Common view means two observers at two different locations observe the same GPS/BDS satellite at the same time. GPS/BDS common-view method is one of the main time comparison methods for long distance on earth so far. It is a system firstly used to make the time comparison between the atomic oscillators in international timing labs in 1983. With this method, the uncertainty of time transfer can reduce to very small value, may be as low as 3-5ns. Therefore, it can be used by the users who need time service accuracy as good as nanoseconds level in the field of aerospace and missile, and those who need to take ultra-high precision time/frequency synchronization measurements in 5G networks.
Here is the basic principle of GPS/BDS common-view method: Station A and B, which are to perform time transfer, receive a time signal from a GPS/BDS satellite S simultaneously. Let the reception times of the stations be T(A) and T(B); the propagation delay from station A and the satellite S is d(A), and the propagation delay from station B and the satellite S is d(B); △TAS is the time difference between the station A and the satellite S, △TBS is the time difference between the station B and the satellite S, thus △TAS and △TBS can be expressed as follows respectively:
△TAS=T（A）-T（S）- d（A） （1）
△TBS=T（B）-T（S）- d（B） （2）
By calculating the difference between formulas (1) and (2), time transfer can be performed using the GPS/BDS signals as an intermediary.
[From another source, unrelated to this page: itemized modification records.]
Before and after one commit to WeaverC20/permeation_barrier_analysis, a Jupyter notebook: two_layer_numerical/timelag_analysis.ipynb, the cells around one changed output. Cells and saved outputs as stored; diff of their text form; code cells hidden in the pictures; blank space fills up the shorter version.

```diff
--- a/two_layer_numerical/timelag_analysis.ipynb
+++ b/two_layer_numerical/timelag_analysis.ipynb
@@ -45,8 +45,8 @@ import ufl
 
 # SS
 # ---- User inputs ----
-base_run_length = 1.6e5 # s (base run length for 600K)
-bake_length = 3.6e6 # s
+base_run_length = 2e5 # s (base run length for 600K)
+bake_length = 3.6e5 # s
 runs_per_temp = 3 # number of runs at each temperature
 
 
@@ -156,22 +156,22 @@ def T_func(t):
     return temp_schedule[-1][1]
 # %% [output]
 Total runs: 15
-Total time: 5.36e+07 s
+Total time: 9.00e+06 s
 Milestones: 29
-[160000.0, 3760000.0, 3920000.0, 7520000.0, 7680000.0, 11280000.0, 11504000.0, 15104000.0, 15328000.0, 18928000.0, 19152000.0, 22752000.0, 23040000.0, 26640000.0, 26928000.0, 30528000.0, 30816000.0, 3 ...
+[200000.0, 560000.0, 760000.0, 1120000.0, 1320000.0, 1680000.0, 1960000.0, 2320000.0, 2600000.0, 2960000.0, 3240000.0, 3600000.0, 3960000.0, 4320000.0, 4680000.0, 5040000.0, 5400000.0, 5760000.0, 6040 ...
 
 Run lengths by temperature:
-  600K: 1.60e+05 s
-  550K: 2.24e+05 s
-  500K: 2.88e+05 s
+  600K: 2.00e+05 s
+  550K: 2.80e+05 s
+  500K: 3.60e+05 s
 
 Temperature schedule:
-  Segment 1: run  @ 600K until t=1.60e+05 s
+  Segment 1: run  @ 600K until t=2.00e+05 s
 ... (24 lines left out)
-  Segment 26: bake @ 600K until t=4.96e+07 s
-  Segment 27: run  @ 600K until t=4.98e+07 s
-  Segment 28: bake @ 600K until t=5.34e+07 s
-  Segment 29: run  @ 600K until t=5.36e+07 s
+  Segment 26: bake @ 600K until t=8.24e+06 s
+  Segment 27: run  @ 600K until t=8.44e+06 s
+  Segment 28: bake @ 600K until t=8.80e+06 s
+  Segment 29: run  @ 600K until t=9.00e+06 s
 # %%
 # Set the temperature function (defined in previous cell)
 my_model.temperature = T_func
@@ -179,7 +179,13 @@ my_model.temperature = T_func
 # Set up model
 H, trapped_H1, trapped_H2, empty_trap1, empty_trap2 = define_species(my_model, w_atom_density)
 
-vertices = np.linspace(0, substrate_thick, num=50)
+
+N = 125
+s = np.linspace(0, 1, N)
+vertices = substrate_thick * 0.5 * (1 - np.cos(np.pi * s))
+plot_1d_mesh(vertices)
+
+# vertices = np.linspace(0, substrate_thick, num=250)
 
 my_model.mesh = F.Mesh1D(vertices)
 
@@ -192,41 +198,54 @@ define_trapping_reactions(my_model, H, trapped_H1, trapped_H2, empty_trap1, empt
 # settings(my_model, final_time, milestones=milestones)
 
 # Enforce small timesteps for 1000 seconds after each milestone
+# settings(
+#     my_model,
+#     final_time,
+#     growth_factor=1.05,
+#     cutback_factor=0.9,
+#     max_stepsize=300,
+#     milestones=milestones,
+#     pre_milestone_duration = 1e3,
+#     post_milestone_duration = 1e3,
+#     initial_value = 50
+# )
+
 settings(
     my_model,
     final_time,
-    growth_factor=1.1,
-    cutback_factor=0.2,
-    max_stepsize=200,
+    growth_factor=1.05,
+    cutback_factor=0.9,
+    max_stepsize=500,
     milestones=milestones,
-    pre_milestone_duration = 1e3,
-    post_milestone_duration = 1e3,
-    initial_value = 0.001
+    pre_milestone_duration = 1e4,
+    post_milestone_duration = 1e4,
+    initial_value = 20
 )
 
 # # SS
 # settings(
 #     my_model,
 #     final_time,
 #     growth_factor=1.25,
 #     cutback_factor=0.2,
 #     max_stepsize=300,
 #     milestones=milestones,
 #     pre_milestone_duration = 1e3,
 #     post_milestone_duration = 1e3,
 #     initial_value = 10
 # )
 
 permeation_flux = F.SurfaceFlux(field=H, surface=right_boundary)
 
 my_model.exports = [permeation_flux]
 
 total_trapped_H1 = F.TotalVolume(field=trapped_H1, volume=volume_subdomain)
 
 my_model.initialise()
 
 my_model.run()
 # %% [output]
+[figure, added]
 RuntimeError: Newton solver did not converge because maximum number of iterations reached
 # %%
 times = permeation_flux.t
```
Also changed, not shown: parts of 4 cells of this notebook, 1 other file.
As described above, the GPS/BDS common-view method cancels out satellite clock error and most of the propagation delay, and performs highly precise time transfer by ensuring that the stations that are to perform time transfer receive the signal from a single satellite simultaneously.